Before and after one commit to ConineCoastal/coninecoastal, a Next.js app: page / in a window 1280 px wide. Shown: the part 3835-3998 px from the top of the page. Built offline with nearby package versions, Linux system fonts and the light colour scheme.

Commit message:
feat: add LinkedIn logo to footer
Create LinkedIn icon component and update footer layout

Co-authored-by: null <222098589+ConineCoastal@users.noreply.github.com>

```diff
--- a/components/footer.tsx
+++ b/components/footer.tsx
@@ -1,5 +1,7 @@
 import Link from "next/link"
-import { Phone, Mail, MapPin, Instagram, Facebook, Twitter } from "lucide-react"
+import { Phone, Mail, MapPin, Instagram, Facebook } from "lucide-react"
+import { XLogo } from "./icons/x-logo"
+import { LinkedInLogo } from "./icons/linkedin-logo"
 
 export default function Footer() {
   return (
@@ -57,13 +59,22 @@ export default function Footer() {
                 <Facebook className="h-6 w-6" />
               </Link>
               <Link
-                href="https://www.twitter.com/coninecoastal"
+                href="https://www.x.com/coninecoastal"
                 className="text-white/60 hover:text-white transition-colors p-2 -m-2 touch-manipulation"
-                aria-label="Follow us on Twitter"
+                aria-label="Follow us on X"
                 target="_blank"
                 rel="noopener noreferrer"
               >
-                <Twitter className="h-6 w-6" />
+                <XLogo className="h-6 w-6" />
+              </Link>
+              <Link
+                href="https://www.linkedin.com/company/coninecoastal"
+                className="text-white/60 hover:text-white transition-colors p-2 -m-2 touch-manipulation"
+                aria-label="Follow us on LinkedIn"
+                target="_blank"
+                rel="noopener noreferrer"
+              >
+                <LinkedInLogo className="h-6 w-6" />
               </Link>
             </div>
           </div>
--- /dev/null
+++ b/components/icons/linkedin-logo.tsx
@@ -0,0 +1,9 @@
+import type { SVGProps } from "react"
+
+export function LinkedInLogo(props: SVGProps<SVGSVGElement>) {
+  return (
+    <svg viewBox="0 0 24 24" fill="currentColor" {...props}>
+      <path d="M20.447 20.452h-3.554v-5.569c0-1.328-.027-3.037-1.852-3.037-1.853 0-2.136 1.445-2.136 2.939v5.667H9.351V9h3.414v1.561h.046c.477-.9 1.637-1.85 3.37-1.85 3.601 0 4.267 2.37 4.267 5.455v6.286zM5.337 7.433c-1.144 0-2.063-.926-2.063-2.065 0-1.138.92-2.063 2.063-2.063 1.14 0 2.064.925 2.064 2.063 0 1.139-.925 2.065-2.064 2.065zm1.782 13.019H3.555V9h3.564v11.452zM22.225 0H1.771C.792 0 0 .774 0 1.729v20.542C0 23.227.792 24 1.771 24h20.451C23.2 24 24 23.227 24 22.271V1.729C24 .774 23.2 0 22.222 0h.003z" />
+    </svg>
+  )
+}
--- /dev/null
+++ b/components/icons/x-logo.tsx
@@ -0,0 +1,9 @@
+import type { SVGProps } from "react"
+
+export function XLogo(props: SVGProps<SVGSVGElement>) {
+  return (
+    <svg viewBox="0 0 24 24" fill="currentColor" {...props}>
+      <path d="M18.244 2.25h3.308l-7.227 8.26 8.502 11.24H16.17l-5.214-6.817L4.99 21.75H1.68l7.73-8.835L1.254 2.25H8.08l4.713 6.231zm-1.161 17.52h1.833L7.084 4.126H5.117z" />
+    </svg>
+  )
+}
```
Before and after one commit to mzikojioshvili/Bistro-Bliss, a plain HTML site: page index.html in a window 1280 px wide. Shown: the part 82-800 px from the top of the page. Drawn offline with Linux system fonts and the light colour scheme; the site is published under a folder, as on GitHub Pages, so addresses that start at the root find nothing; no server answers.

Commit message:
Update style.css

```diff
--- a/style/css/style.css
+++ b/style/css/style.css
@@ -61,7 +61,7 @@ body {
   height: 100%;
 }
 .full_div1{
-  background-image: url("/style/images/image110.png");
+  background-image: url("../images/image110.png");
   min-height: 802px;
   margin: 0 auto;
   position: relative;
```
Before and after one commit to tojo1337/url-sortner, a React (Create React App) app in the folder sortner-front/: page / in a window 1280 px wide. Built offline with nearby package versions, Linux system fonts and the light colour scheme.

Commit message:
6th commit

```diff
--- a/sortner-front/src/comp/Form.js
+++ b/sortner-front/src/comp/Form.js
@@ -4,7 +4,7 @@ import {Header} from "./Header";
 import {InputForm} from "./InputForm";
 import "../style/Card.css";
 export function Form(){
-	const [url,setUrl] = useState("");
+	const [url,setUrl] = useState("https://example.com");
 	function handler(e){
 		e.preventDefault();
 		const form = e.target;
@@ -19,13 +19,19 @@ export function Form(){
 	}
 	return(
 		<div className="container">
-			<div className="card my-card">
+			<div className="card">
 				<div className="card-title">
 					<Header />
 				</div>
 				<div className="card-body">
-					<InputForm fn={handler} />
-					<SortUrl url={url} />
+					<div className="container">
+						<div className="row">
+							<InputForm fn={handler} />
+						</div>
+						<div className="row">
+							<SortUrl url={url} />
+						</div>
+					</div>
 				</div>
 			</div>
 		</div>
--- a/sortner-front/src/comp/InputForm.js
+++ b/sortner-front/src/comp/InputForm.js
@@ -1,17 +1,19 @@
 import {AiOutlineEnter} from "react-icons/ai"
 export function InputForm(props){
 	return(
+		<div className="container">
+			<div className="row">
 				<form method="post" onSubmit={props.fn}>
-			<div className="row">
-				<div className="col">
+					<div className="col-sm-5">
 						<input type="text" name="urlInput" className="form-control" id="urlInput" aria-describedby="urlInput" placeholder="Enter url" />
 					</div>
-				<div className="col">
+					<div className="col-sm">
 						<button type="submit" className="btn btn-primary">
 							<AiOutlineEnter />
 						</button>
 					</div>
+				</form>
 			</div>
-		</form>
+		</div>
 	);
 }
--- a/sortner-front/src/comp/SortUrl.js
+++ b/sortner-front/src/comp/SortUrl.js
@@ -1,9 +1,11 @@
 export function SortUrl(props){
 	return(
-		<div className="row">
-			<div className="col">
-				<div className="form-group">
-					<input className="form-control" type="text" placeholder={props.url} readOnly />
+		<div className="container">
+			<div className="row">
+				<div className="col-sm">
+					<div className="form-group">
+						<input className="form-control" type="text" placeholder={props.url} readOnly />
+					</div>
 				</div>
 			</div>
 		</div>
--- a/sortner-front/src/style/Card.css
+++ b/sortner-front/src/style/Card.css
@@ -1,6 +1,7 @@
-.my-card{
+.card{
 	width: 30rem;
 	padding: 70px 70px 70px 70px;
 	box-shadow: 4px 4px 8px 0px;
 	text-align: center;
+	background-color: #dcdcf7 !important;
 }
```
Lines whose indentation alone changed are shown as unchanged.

════

**The problem:**
All records should be written out again exactly as given.

**Task response:**
Before and after one commit to ConineCoastal/coninecoastal, a Next.js app: page / in a window 1280 px wide. Shown: the part 3835-3998 px from the top of the page. Built offline with nearby package versions, Linux system fonts and the light colour scheme.

Commit message:
feat: add LinkedIn logo to footer
Create LinkedIn icon component and update footer layout

Co-authored-by: null <222098589+ConineCoastal@users.noreply.github.com>

```diff
--- a/components/footer.tsx
+++ b/components/footer.tsx
@@ -1,5 +1,7 @@
 import Link from "next/link"
-import { Phone, Mail, MapPin, Instagram, Facebook, Twitter } from "lucide-react"
+import { Phone, Mail, MapPin, Instagram, Facebook } from "lucide-react"
+import { XLogo } from "./icons/x-logo"
+import { LinkedInLogo } from "./icons/linkedin-logo"
 
 export default function Footer() {
   return (
@@ -57,13 +59,22 @@ export default function Footer() {
                 <Facebook className="h-6 w-6" />
               </Link>
               <Link
-                href="https://www.twitter.com/coninecoastal"
+                href="https://www.x.com/coninecoastal"
                 className="text-white/60 hover:text-white transition-colors p-2 -m-2 touch-manipulation"
-                aria-label="Follow us on Twitter"
+                aria-label="Follow us on X"
                 target="_blank"
                 rel="noopener noreferrer"
               >
-                <Twitter className="h-6 w-6" />
+                <XLogo className="h-6 w-6" />
+              </Link>
+              <Link
+                href="https://www.linkedin.com/company/coninecoastal"
+                className="text-white/60 hover:text-white transition-colors p-2 -m-2 touch-manipulation"
+                aria-label="Follow us on LinkedIn"
+                target="_blank"
+                rel="noopener noreferrer"
+              >
+                <LinkedInLogo className="h-6 w-6" />
               </Link>
             </div>
           </div>
--- /dev/null
+++ b/components/icons/linkedin-logo.tsx
@@ -0,0 +1,9 @@
+import type { SVGProps } from "react"
+
+export function LinkedInLogo(props: SVGProps<SVGSVGElement>) {
+  return (
+    <svg viewBox="0 0 24 24" fill="currentColor" {...props}>
+      <path d="M20.447 20.452h-3.554v-5.569c0-1.328-.027-3.037-1.852-3.037-1.853 0-2.136 1.445-2.136 2.939v5.667H9.351V9h3.414v1.561h.046c.477-.9 1.637-1.85 3.37-1.85 3.601 0 4.267 2.37 4.267 5.455v6.286zM5.337 7.433c-1.144 0-2.063-.926-2.063-2.065 0-1.138.92-2.063 2.063-2.063 1.14 0 2.064.925 2.064 2.063 0 1.139-.925 2.065-2.064 2.065zm1.782 13.019H3.555V9h3.564v11.452zM22.225 0H1.771C.792 0 0 .774 0 1.729v20.542C0 23.227.792 24 1.771 24h20.451C23.2 24 24 23.227 24 22.271V1.729C24 .774 23.2 0 22.222 0h.003z" />
+    </svg>
+  )
+}
--- /dev/null
+++ b/components/icons/x-logo.tsx
@@ -0,0 +1,9 @@
+import type { SVGProps } from "react"
+
+export function XLogo(props: SVGProps<SVGSVGElement>) {
+  return (
+    <svg viewBox="0 0 24 24" fill="currentColor" {...props}>
+      <path d="M18.244 2.25h3.308l-7.227 8.26 8.502 11.24H16.17l-5.214-6.817L4.99 21.75H1.68l7.73-8.835L1.254 2.25H8.08l4.713 6.231zm-1.161 17.52h1.833L7.084 4.126H5.117z" />
+    </svg>
+  )
+}
```
Before and after one commit to mzikojioshvili/Bistro-Bliss, a plain HTML site: page index.html in a window 1280 px wide. Shown: the part 82-800 px from the top of the page. Drawn offline with Linux system fonts and the light colour scheme; the site is published under a folder, as on GitHub Pages, so addresses that start at the root find nothing; no server answers.

Commit message:
Update style.css

```diff
--- a/style/css/style.css
+++ b/style/css/style.css
@@ -61,7 +61,7 @@ body {
   height: 100%;
 }
 .full_div1{
-  background-image: url("/style/images/image110.png");
+  background-image: url("../images/image110.png");
   min-height: 802px;
   margin: 0 auto;
   position: relative;
```
Before and after one commit to tojo1337/url-sortner, a React (Create React App) app in the folder sortner-front/: page / in a window 1280 px wide. Built offline with nearby package versions, Linux system fonts and the light colour scheme.

Commit message:
6th commit

```diff
--- a/sortner-front/src/comp/Form.js
+++ b/sortner-front/src/comp/Form.js
@@ -4,7 +4,7 @@ import {Header} from "./Header";
 import {InputForm} from "./InputForm";
 import "../style/Card.css";
 export function Form(){
-	const [url,setUrl] = useState("");
+	const [url,setUrl] = useState("https://example.com");
 	function handler(e){
 		e.preventDefault();
 		const form = e.target;
@@ -19,13 +19,19 @@ export function Form(){
 	}
 	return(
 		<div className="container">
-			<div className="card my-card">
+			<div className="card">
 				<div className="card-title">
 					<Header />
 				</div>
 				<div className="card-body">
-					<InputForm fn={handler} />
-					<SortUrl url={url} />
+					<div className="container">
+						<div className="row">
+							<InputForm fn={handler} />
+						</div>
+						<div className="row">
+							<SortUrl url={url} />
+						</div>
+					</div>
 				</div>
 			</div>
 		</div>
--- a/sortner-front/src/comp/InputForm.js
+++ b/sortner-front/src/comp/InputForm.js
@@ -1,17 +1,19 @@
 import {AiOutlineEnter} from "react-icons/ai"
 export function InputForm(props){
 	return(
+		<div className="container">
+			<div className="row">
 				<form method="post" onSubmit={props.fn}>
-			<div className="row">
-				<div className="col">
+					<div className="col-sm-5">
 						<input type="text" name="urlInput" className="form-control" id="urlInput" aria-describedby="urlInput" placeholder="Enter url" />
 					</div>
-				<div className="col">
+					<div className="col-sm">
 						<button type="submit" className="btn btn-primary">
 							<AiOutlineEnter />
 						</button>
 					</div>
+				</form>
 			</div>
-		</form>
+		</div>
 	);
 }
--- a/sortner-front/src/comp/SortUrl.js
+++ b/sortner-front/src/comp/SortUrl.js
@@ -1,9 +1,11 @@
 export function SortUrl(props){
 	return(
-		<div className="row">
-			<div className="col">
-				<div className="form-group">
-					<input className="form-control" type="text" placeholder={props.url} readOnly />
+		<div className="container">
+			<div className="row">
+				<div className="col-sm">
+					<div className="form-group">
+						<input className="form-control" type="text" placeholder={props.url} readOnly />
+					</div>
 				</div>
 			</div>
 		</div>
--- a/sortner-front/src/style/Card.css
+++ b/sortner-front/src/style/Card.css
@@ -1,6 +1,7 @@
-.my-card{
+.card{
 	width: 30rem;
 	padding: 70px 70px 70px 70px;
 	box-shadow: 4px 4px 8px 0px;
 	text-align: center;
+	background-color: #dcdcf7 !important;
 }
```
Lines whose indentation alone changed are shown as unchanged.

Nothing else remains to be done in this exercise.